With Easter weekend upon us — make that “virtual” Easter, thanks to the coronavirus pandemic that has closed churches across the world — there’s no better time to get reacquainted with “The Ten Commandments,” one of the most iconic films of all time, not to mention a film that has played a role in Easter season television viewing for years.
Released last month in a new Blu-ray “digibook,” “The Ten Commandments” is now viewable in a spectacular newly restored version of the 1956 Cecil B. DeMille classic starring Charlton Heston, Yul Brynner, Edward G. Robinson, John Derek, Anne Baxter and Yvonne DeCarlo. The film recounts the biblical tale of Moses (played by Heston in a career-making performance) and his nemesis, the pharaoh Rameses (Brynner), whose worlds collide over the exodus of the Hebrew slaves from Egypt.
The three-disc set also includes a newly restored version of DeMille’s 1923 silent version of the film, a 16-page booklet of photos and facts on both films, the 2011 documentary “The Ten Commandments: Making Miracles,” theatrical trailers, photo galleries and hand-tinted footage of key scenes from the 1923 version. The 1956 version was filmed on location in Egypt and the Sinai with a then extraordinary budget of $13.2 million; it grossed more than $122 million, an incomparable feat at the time.
“It looks great,” said Fraser Heston, Charlton Heston’s son, who, in the film, has one of the most famous movie cameos of all time. “I think they transferred it to 6K from the original negatives. They went back to square one, stripped it and cleaned every frame. Just painstaking work. This now looks like you could just step into the pyramids or the Red Sea and cross with Moses.”
That cameo appearance is one that Heston only remembers from seeing himself on the big screen years after it happened. In the movie, he portrays the baby Moses placed in a basket on the Nile River to escape the pharaoh’s decree that “the first-born of Israel shall die.”
“I’m thrilled to have been part of the film,” the 65-year-old Heston said. “If I live long enough I will be the last actor to have worked with Cecil B. DeMille.”
How he got cast for the role is another story.
“Mom [actress Lydia Clarke Heston] at the time was pregnant with me, and DeMille told my dad if it’s a boy he can have the part of baby Moses.

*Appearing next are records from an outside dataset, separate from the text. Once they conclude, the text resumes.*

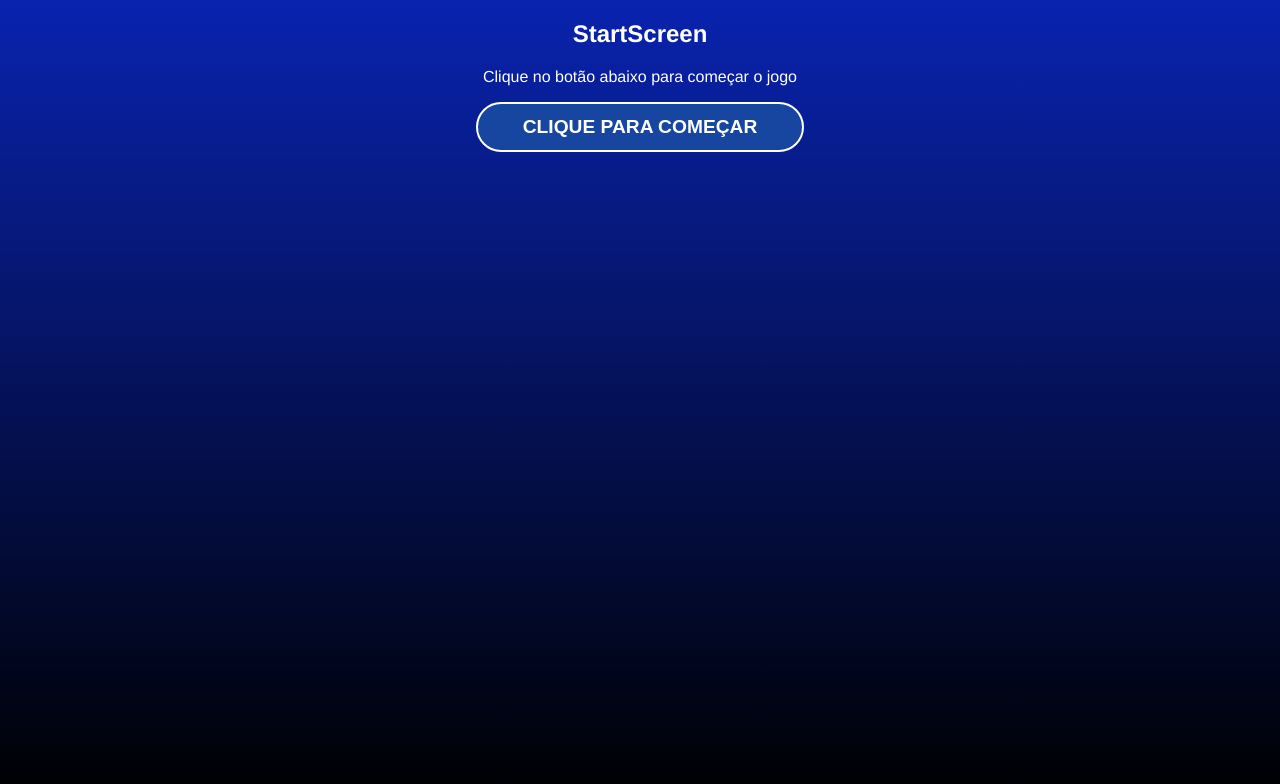
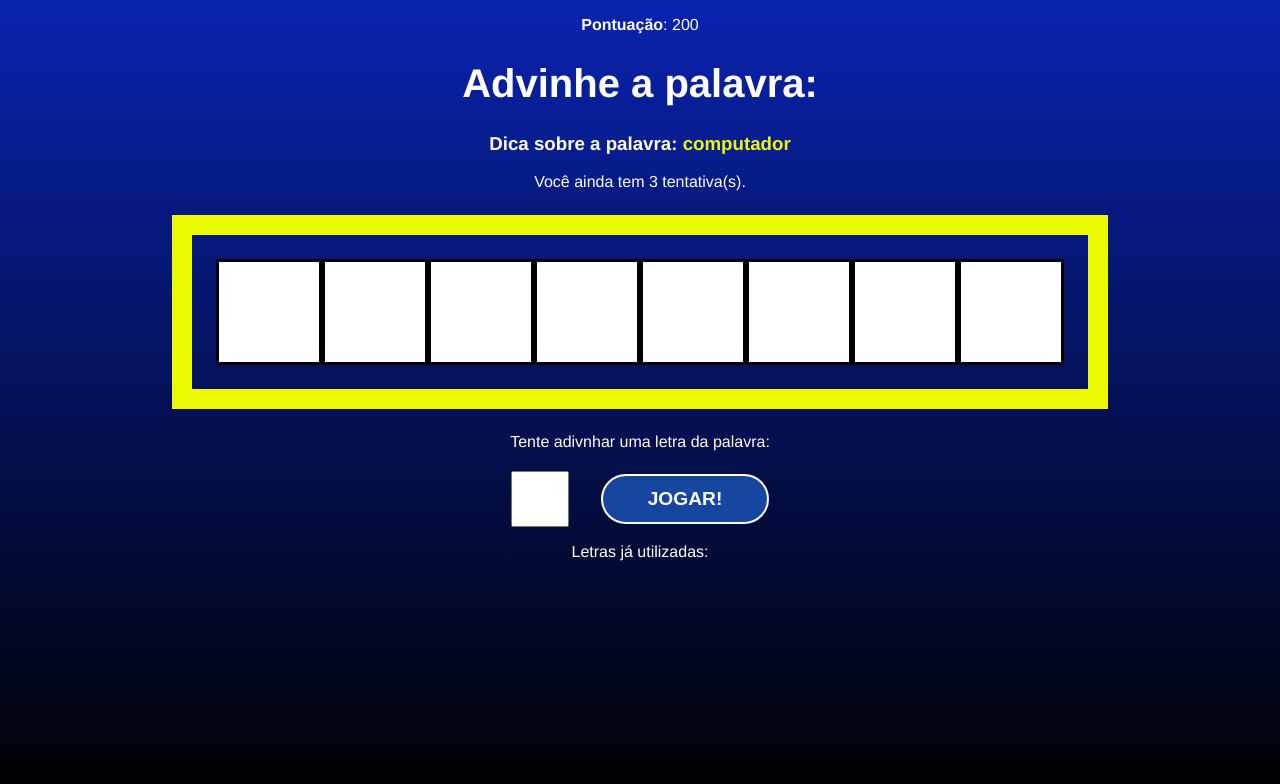
Before and after one commit to JotaPrimo/secretword, a React (Vite) app: page / in a window 1280 px wide. Shown: the top 784 px of the page. Built offline with nearby package versions, Linux system fonts and the light colour scheme.

Commit message:
82. Condição de vitória

```diff
--- a/src/App.jsx
+++ b/src/App.jsx
@@ -37,49 +37,115 @@
   const [guesses, setGuesses] = useState(3);
   const [score, setScore] = useState(0);
 
+  console.log(words);
   // pickWordAndCategory
-  const pickWordAndCategory = () => {
+  const pickWordAndCategory = useCallback(() => {
+    // pick a random category
     const categories = Object.keys(words);
     const category =
       categories[Math.floor(Math.random() * Object.keys(categories).length)];
 
-    // pick a random Word
+    // pick a random word
     const word =
       words[category][Math.floor(Math.random() * words[category].length)];
+
+    console.log(category, word);
+
     return { category, word };
-  };
+  }, [words]);
 
-  // alterando o gameStage
-  const startGame = () => {
-    // pick word and pick category
-    const { word, category } = pickWordAndCategory();
+  // start the game
+  const startGame = useCallback(() => {
+    // clear all letters
+    clearLettersStates();
 
-    // create array of letters
+    // choose a word
+    const { category, word } = pickWordAndCategory();
+
+    console.log(category, word);
+
     let wordLetters = word.split("");
 
     wordLetters = wordLetters.map((l) => l.toLowerCase());
 
-    console.log(word, category)
-    console.log(wordLetters);
+    // console.log(category, word);
 
-    // fill states
+    setPickedCategory(category);
     setPickedWord(word);
-    setPickedCategory(category);
     setLetters(wordLetters);
+
     setGameStage(stages[1].name);
+  }, [pickWordAndCategory]);
+
+  // process letter input
+  const verifyLetter = (letter) => {
+    const normalizedLetter = letter.toLowerCase();
+
+    // check if letter has already been utilized
+    if (
+      guessedLetters.includes(normalizedLetter) ||
+      wrongLetters.includes(normalizedLetter)
+    ) {
+      return;
+    }
+
+    // push guessed letter or remove a chance
+    if (letters.includes(normalizedLetter)) {
+      setGuessedLetters((actualGuessedLetters) => [
+        ...actualGuessedLetters,
+        letter,
+      ]);
+    } else {
+      setWrongLetters((actualWrongLetters) => [
+        ...actualWrongLetters,
+        normalizedLetter,
+      ]);
+
+      setGuesses((actualGuesses) => actualGuesses - 1);
+    }
   };
 
-  // process the letter input
-  const verifyLetter = (letter) => {
-    console.log(letter);
+  console.log(wrongLetters);
 
-    // limpando valor
+  // restart the game
+  const retryGame = () => {
+    setScore(0);
+    setGuesses(3);
+    setGameStage(stages[0].name);
   };
 
-  // restarts the game
-  const retryGame = () => {
-    setGameStage(stages[0].name);
+  // clear letters state
+  const clearLettersStates = () => {
+    setGuessedLetters([]);
+    setWrongLetters([]);
   };
+
+  // check if guesses ended é um observer
+  useEffect(() => {
+    if (guesses === 0) {
+      // game over and reset all states
+      clearLettersStates();
+
+      setGameStage(stages[2].name);
+    }
+  }, [guesses]);
+
+  // check win condition
+  useEffect(() => {
+    const uniqueLetters = [...new Set(letters)];
+
+    console.log(uniqueLetters);
+    console.log(guessedLetters);
+
+    // win condition
+    if (guessedLetters.length === uniqueLetters.length) {
+      // add score
+      setScore((actualScore) => (actualScore += 100));
+
+      // restart game with new word
+      startGame();
+    }
+  }, [guessedLetters, letters, startGame]);
 
   // functions check stage
   function isStart() {
@@ -109,7 +175,7 @@
           score={score}
         />
       )}
-      {isEnd() && <GameOver retryGame={retryGame} />}
+      {isEnd() && <GameOver retryGame={retryGame} score={score} />}
     </div>
   );
 }
--- a/src/components/Game.jsx
+++ b/src/components/Game.jsx
@@ -12,57 +12,60 @@
   guesses,
   score,
 }) {
+  const [letter, setLetter] = useState("");
+  const letterInputRef = useRef(null);
 
-  const [letter, setLetter] = useState("");
-  const letterInputRef = useRef(null)
-
-  // funcoes
-  const handleSubmit = (event) => {
-    event.preventDefault();
+  const handleSubmit = (e) => {
+    e.preventDefault();
 
     verifyLetter(letter);
 
-    // limpando valor
     setLetter("");
+
     letterInputRef.current.focus();
-  }
-
+  };
 
   return (
     <div className="game">
       <p className="points">
-        <span>Pontuação: {score} </span>
+        <span>Pontuação</span>: {score}
       </p>
-      <h1>Adivinhe a palavra</h1>
+      <h1>Advinhe a palavra:</h1>
       <h3 className="tip">
-        Dica sobre a palavra: <span> {pickedCategory} </span>
+        Dica sobre a palavra: <span>{pickedCategory}</span>
       </h3>
-      <p>Você ainda tem {guesses} tentativas </p>
+      <p>Você ainda tem {guesses} tentativa(s).</p>
       <div className="wordContainer">
-        {letters.map((letter, i) => {
+        {letters.map((letter, i) =>
           guessedLetters.includes(letter) ? (
-            <span key={i} className="letter">
-              A
+            <span className="letter" key={i}>
+              {letter}
             </span>
           ) : (
             <span key={i} className="blankSquare"></span>
-          );
-        })}
+          )
+        )}
       </div>
       <div className="letterContainer">
-        <p>Tente adivinhar a letra</p>
+        <p>Tente adivnhar uma letra da palavra:</p>
         <form onSubmit={handleSubmit}>
-          <input type="text" name="letter" maxLength="1" required
-            onChange={(e) => setLetter(e.target.value)} value={letter}
-            ref={letterInputRef} />
-          <button>Jogar</button>
+          <input
+            type="text"
+            name="letter"
+            maxLength="1"
+            onChange={(e) => setLetter(e.target.value)}
+            required
+            value={letter}
+            ref={letterInputRef}
+          />
+          <button>Jogar!</button>
         </form>
       </div>
-      <div className="wrongLetterContainer">
-        <p>Letra já utilizadas</p>
-        {wrongLetters.map((wrontLetter, index) => {
-          <span key={index}>{wrontLetter}</span>;
-        })}
+      <div className="wrongLettersContainer">
+        <p>Letras já utilizadas:</p>
+        {wrongLetters.map((letter, i) => (
+          <span key={i}>{letter}, </span>
+        ))}
       </div>
     </div>
   );
--- a/src/components/GameOver.css
+++ b/src/components/GameOver.css
@@ -0,0 +1,4 @@
+h2 span {
+    color: #ecfa00;
+    font-size: 1.5em;
+  }
--- a/src/components/GameOver.jsx
+++ b/src/components/GameOver.jsx
@@ -2,10 +2,13 @@
 
 import './GameOver.css'
 
-const GameOver = ( {retryGame} ) => {
+const GameOver = ( {retryGame, score} ) => {
   return (
     <div>
       <h1>GameOver</h1>
+      <h2>
+        A sua pontuação foi: <span>{score}</span>!
+      </h2>
       <button onClick={retryGame}>Resetar Jogo</button>
     </div>
   )
```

I was born on Feb. 22, 1955, just in time for the film shoot. In fact, the first telegram Mom got [in the hospital] was from DeMille to me saying, ‘You got the part.’
“What people don’t know is that the basket I was in started to sink when we were doing the scene. My dad ran [into the scene] and rescued me. And I learned later on that the on-set social worker [charged with looking after the baby actor as mandated by the industry] was holding me as I’m dripping wet and my father came over, and in his best Moses voice told her, ‘Give me that baby!’ And she did.”
Heston calls the film the first real cinematic epic, and the influence of so many grand-scale epics that followed decades later, such as “Gladiator” and even “Game of Thrones,” due to the film’s ability to captivate an audience, even on the small screen.
“There were no computers, no CGI at the time,” Heston said. “DeMille used every trick in the book to make the film a culmination of filmmaking art of the period. There were no optical effects; all the special effects were done in the camera or with models through clever tricks, like running water backwards and using matte photography. … The film just sucks you in.”
Heston, an accomplished producer, writer and director (he directed his famous father in the 1990 film “Treasure Island” and “The Crucifer of Blood” in 1991) credits his filmmaking skills, in part, to the years he spent on movie sets with his dad, and to his mother’s adventurous spirit.
“I tried to stay out of the way of the directors on his sets but I definitely would ask them tons of questions. My dad turned me over to the stunt wranglers on nearly every film — a pretty good group of mentors. They taught me how to ride, tie knots, mountain climb, fly a plane, scuba dive, fish. So in a big way I was brought up on movie sets.
“My mom was the Indiana Jones in our family,” he continued. “She dragged us up the Great Pyramids in Giza, took us to Hadrian’s Wall in Scotland. She took us to every major museum in the world before I was 10. She was a great professional photographer, too. Had several photography books published.”
When it comes to “Ten Commandments” mementos, Heston said he has only one (presumably priceless) “trinket.”
“Dad wasn’t a big memorabilia collector, and he really didn’t wear much in the film outside his [striped] Levite cloth robe and a loincloth when he was in the mud pits. But he did keep the staff he used in the film and he gave it to me. The only thing he said was, ‘Don’t point it at the pool.’ ”
As for the film’s unending appeal, Heston said, “It holds up as a piece of modern filmmaking, and it’s one of the greatest stories ever told — literally.”